> **AIM OF THE TASK**
Show every line of the records below that contains the word "Bank".

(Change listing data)
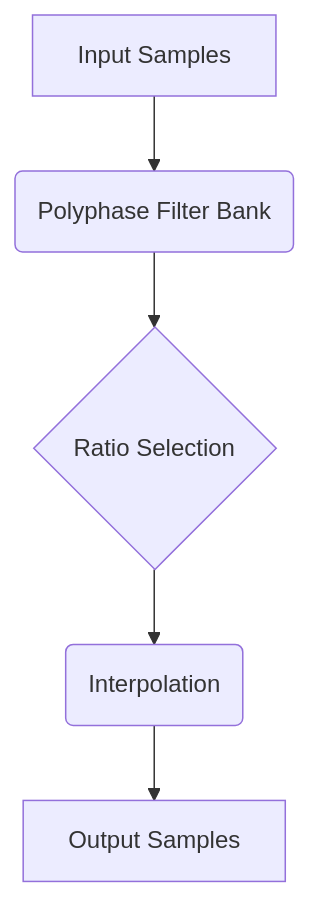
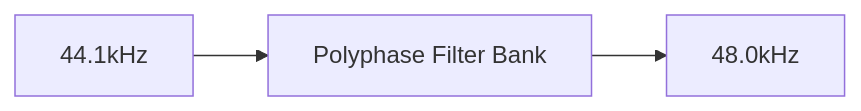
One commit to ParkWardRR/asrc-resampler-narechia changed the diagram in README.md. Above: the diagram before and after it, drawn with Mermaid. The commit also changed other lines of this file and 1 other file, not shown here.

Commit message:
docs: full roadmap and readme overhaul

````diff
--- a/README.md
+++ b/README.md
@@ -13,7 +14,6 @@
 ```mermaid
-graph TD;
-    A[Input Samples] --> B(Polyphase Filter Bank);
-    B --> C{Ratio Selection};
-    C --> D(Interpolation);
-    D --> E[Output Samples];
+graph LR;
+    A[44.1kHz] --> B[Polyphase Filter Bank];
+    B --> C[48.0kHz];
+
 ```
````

> **SOLVED PROBLEM**
-    A[Input Samples] --> B(Polyphase Filter Bank);
+    A[44.1kHz] --> B[Polyphase Filter Bank];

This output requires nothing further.